India has successfully become a GST nation. The transition to the new indirect tax regime which came into force from July 1 has been smooth, so far.It is said the Goods & Services Tax, which was in the making for over 17 years, will be good for the Indian economy. To some extent, that argument holds true.
Before GST, every state in India had its own tax structure and taxes for the same product varied from state to state. And to enforce the state-level taxes, every state had check posts along its boundaries. These checkpoints impeded the movement of goods, thus creating domestic trade barriers.
GST has changed all this and turned India into a single market. The other major change is uniform taxation across the nation as GST subsumed a long list of existing taxes. Barring these two, there are no other tangible benefits.
But the Narendra Modi government created much hype around GST as if the new tax regime would eliminate tax evasions and place the country in the elite league of developed nations.
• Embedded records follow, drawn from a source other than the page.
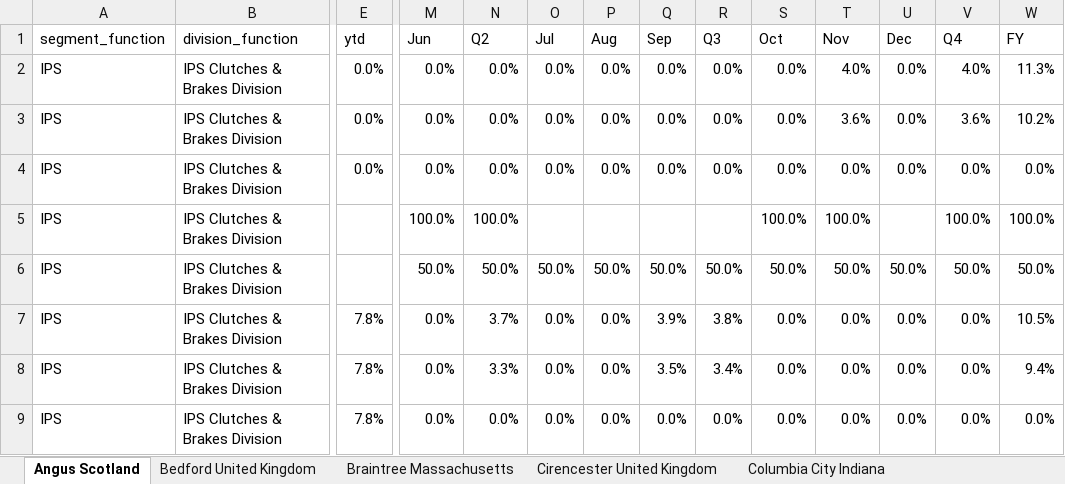
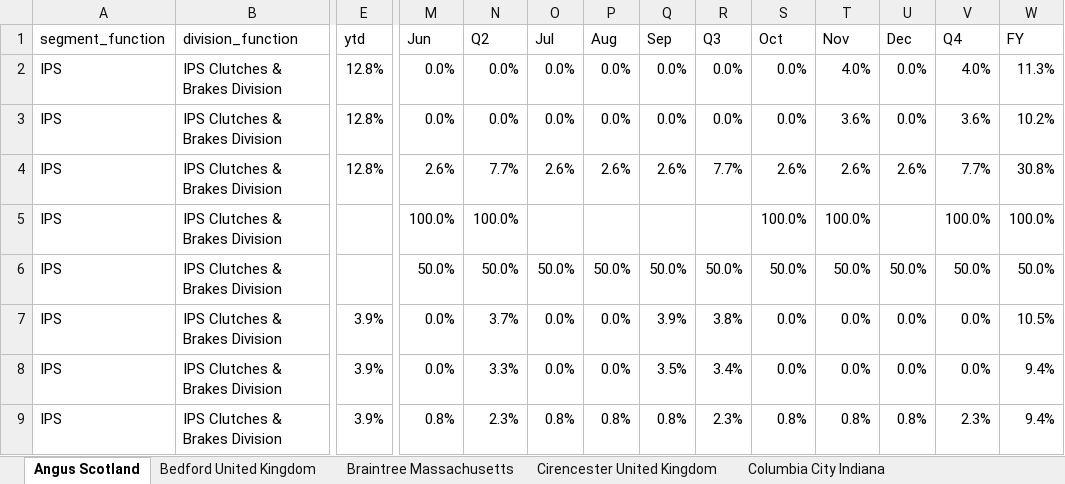
Before and after one commit to jeagleso/2025_Core-Value-Drivers_Reporting, an Excel workbook: outputs/SORs/SOR Testing_IPS Clutches & Brakes Division.xlsx, sheet Angus Scotland, drawn as a sheet; only a part is shown, gaps mark what is left out; values as stored, in another font and other column widths than the file's, no borders; the diff names each change by its address in the sheet, - before the commit and + after, or states it on an @@ line.

```diff
--- a/outputs/SORs/SOR Testing_IPS Clutches & Brakes Division.xlsx (sheet Angus Scotland)
+++ b/outputs/SORs/SOR Testing_IPS Clutches & Brakes Division.xlsx (sheet Angus Scotland)
-E2:E4 (ytd): 0.0%
+E2:E4 (ytd): 12.8%
-M4 (Jun): 0.0%
+M4 (Jun): 2.6%
-N4 (Q2): 0.0%
+N4 (Q2): 7.7%
-O4 (Jul): 0.0%
+O4 (Jul): 2.6%
-P4 (Aug): 0.0%
+P4 (Aug): 2.6%
-Q4 (Sep): 0.0%
+Q4 (Sep): 2.6%
-R4 (Q3): 0.0%
+R4 (Q3): 7.7%
-S4 (Oct): 0.0%
+S4 (Oct): 2.6%
-T4 (Nov): 0.0%
+T4 (Nov): 2.6%
-U4 (Dec): 0.0%
+U4 (Dec): 2.6%
-V4 (Q4): 0.0%
+V4 (Q4): 7.7%
-W4 (FY): 0.0%
+W4 (FY): 30.8%
-E7:E9 (ytd): 7.8%
+E7:E9 (ytd): 3.9%
-M9 (Jun): 0.0%
+M9 (Jun): 0.8%
-N9 (Q2): 0.0%
+N9 (Q2): 2.3%
-O9 (Jul): 0.0%
+O9 (Jul): 0.8%
-P9 (Aug): 0.0%
+P9 (Aug): 0.8%
-Q9 (Sep): 0.0%
+Q9 (Sep): 0.8%
-R9 (Q3): 0.0%
+R9 (Q3): 2.3%
-S9 (Oct): 0.0%
+S9 (Oct): 0.8%
-T9 (Nov): 0.0%
+T9 (Nov): 0.8%
-U9 (Dec): 0.0%
+U9 (Dec): 0.8%
-V9 (Q4): 0.0%
+V9 (Q4): 2.3%
-W9 (FY): 0.0%
+W9 (FY): 9.4%
```
Also changed, not shown: sheet La Guerche l'Aubois France, sheet Guangdong China, sheet Columbia City Indiana, sheet Unna Germany, sheet St Barthelemy D'Anjou France, sheet Vejstrup Denmark, 20 more sheets, outputs/SORs/SOR Testing_AMC Conveyance Solutions Division.xlsx, outputs/SORs/SOR Testing_IPS Couplings Division.xlsx, 36 other files.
Union Finance Minister Arun Jaitley even exhorted Indians to think like citizens of a developed country and start paying more taxes.
Of course, Prime Minister Modi and his Cabinet colleagues are good at converting every adverse situation into a political opportunity as happened during the demonetisation drive which pushed the country into acute cash crunch for a prolonged period.
Cash crunch still haunts the nation even though major part of the note ban exercise ended six months ago. Farmers are still finding it difficult to get adequate cash from banks for their agriculture operations. Yet, the Modi government and RBI, which claimed that the demonetisation had dealt a death blow to black money menace, are yet to come out with a progress report on what the ill-advised note ban exercise has achieved.
Now, the Modi government is saying that GST will create wonders for the country by reducing tax evasion and increasing tax base. But unnecessary hype around GST is unwarranted as it has simply replaced existing taxes. Moreover, most of the new tax rates are closer to the rates existed prior to the GST launch.
Going by the past experiences such as demonetisation, it’s unlikely that tax evasion will come down in the GST era. Tax evasion is majorly linked to high tax rates. The peak rate of 28 per cent GST in India is the highest tax among all the countries which embraced this destination-based tax.
As if this hype about curbing the tax evasion is not enough, the Prime Minister went a step further and recently said GST would curb black money. It’s a known thing that high taxes and corruption are the two things that lead to the generation of black money.
Without reducing taxes drastically and eliminating corruption, there is no way black money can be curbed. Therefore, it’s time the governments at the Centre and in the States, stop creating unnecessary hype about GST rollout. That will do a lot of good to India and its economy!